[[ Material to process, beginning ]]
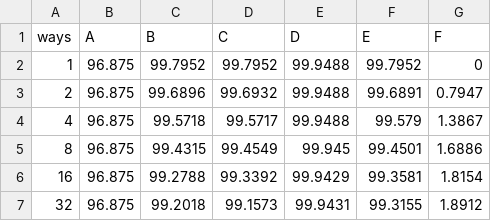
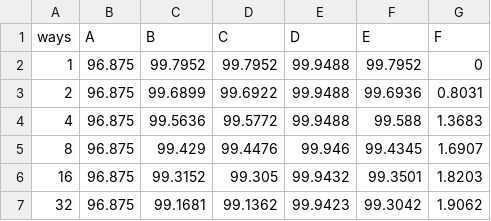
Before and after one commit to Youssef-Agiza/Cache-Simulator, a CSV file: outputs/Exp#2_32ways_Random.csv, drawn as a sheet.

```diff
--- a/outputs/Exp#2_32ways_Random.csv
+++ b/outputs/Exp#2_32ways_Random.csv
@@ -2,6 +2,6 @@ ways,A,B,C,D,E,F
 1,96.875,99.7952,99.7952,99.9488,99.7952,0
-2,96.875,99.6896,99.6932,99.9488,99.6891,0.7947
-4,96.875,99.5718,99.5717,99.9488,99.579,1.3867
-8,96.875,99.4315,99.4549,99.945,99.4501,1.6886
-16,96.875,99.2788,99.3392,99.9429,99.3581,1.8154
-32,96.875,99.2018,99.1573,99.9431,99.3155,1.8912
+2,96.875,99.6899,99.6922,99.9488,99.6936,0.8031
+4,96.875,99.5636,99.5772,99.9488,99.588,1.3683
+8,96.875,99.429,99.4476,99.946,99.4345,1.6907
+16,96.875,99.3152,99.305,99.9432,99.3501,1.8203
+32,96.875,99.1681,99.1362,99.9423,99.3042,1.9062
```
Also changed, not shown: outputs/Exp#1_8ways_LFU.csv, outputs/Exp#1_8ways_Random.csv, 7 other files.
[[ Material to process, end ]]
[[ Material to process, beginning ]]
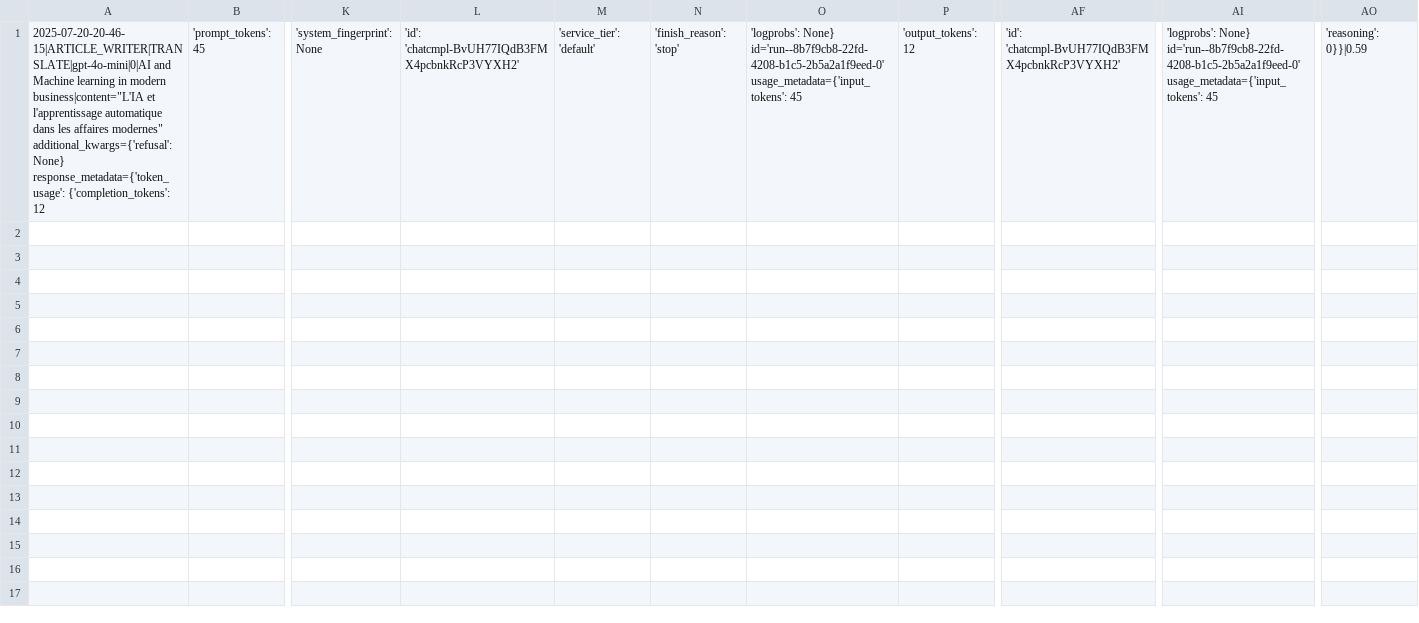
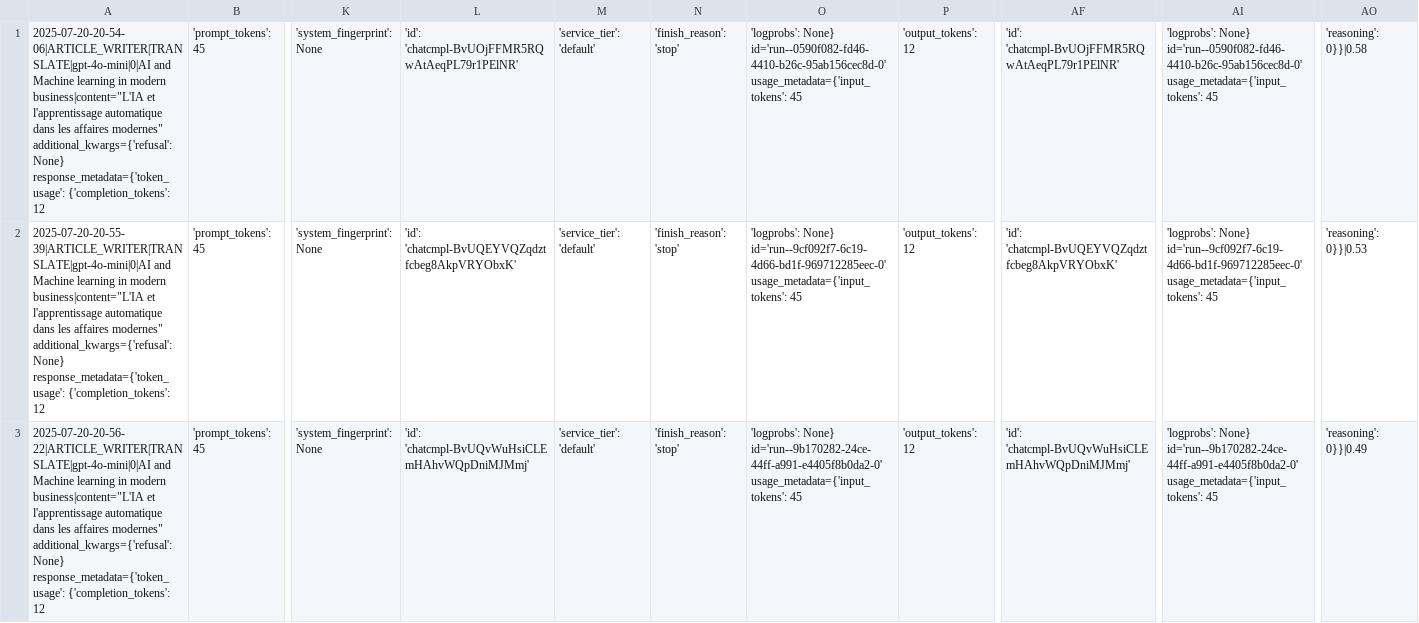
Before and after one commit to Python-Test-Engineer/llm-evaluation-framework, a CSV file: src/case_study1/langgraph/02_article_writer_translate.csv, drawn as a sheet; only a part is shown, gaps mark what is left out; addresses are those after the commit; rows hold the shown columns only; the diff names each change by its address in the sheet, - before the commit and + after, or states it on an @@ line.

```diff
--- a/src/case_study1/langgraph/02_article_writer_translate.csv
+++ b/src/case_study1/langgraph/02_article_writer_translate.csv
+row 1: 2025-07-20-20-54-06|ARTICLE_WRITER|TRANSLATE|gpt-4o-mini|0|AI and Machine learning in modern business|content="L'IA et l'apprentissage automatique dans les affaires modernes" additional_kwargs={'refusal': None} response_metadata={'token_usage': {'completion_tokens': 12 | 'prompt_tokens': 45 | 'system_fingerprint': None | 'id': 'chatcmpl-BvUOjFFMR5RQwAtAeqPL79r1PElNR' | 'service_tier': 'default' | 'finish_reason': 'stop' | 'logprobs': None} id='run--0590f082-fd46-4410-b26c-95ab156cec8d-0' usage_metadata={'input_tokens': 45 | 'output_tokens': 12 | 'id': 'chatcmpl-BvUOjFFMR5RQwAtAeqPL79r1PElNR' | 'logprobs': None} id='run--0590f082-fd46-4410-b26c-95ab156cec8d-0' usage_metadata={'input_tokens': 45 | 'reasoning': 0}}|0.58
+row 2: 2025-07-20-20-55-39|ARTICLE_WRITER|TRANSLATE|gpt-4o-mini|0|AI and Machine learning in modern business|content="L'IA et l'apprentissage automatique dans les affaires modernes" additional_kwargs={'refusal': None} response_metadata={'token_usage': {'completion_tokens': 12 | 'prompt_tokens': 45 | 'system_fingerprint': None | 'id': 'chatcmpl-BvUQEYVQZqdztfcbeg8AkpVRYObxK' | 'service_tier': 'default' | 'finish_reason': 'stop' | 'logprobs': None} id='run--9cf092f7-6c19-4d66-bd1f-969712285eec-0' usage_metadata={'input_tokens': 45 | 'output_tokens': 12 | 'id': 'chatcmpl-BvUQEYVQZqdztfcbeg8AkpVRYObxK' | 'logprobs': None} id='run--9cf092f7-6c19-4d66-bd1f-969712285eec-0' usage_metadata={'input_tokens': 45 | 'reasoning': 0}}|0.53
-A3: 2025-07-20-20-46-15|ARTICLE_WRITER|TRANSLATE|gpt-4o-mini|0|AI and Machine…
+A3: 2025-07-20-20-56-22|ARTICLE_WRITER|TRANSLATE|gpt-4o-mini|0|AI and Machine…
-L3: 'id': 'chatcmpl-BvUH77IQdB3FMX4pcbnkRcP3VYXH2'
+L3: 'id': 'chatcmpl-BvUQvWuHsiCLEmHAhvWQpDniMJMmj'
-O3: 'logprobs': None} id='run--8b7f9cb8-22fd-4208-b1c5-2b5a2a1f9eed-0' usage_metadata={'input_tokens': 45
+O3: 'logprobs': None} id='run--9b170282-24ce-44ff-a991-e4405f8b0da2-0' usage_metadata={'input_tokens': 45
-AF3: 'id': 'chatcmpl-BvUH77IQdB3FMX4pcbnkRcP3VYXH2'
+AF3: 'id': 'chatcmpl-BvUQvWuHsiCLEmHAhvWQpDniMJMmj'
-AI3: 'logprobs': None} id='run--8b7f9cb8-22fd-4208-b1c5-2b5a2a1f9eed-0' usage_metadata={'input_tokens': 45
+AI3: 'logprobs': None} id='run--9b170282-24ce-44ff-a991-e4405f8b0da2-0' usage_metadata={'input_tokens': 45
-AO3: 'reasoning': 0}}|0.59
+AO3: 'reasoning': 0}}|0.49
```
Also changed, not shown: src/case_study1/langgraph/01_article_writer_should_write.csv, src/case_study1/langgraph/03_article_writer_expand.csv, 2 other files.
[[ Material to process, end ]]
[[ Material to process, beginning ]]
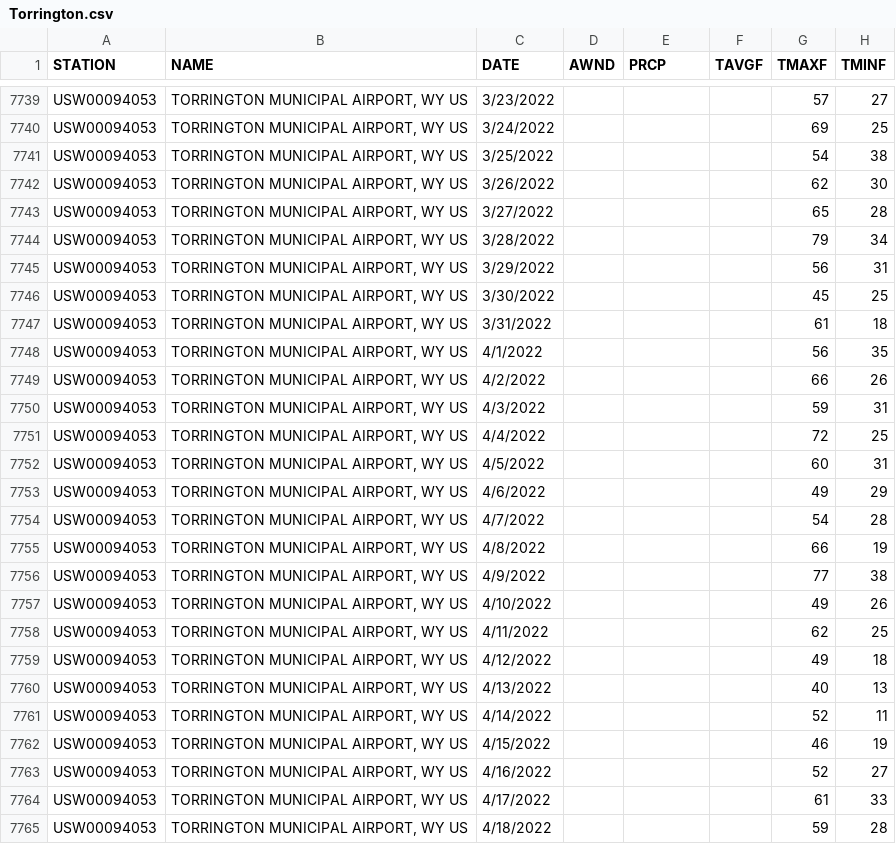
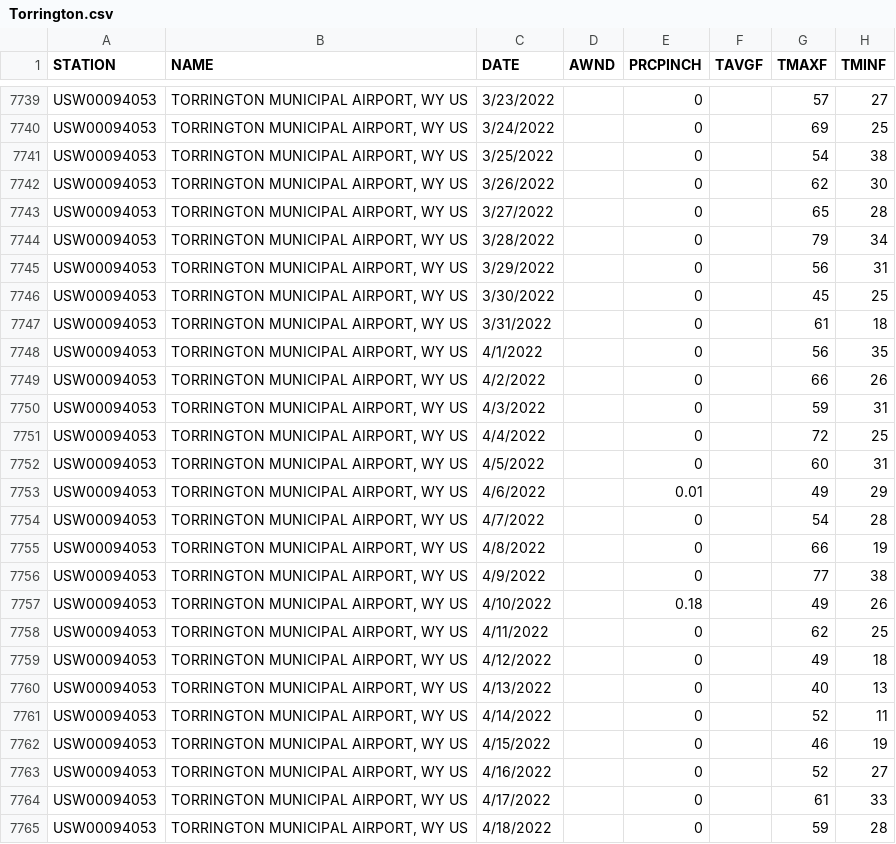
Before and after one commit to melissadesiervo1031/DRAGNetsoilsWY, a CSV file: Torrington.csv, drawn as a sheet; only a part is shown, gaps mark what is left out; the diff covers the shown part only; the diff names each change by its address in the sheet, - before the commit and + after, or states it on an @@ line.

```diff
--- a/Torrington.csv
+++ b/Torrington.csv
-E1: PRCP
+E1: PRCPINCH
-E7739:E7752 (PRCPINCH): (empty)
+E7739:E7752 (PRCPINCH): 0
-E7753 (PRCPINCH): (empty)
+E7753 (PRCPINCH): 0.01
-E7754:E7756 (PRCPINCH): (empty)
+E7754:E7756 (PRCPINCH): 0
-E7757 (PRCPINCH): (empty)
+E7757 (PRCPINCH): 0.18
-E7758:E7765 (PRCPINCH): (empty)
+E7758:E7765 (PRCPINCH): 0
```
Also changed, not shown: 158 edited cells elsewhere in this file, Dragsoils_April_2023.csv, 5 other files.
[[ Material to process, end ]]
> _What is needed_
Where in the listing does the string "outputs" appear? Copy every line that has it.

> _Completed exercise_
Before and after one commit to Youssef-Agiza/Cache-Simulator, a CSV file: outputs/Exp#2_32ways_Random.csv, drawn as a sheet.
--- a/outputs/Exp#2_32ways_Random.csv
+++ b/outputs/Exp#2_32ways_Random.csv
Also changed, not shown: outputs/Exp#1_8ways_LFU.csv, outputs/Exp#1_8ways_Random.csv, 7 other files.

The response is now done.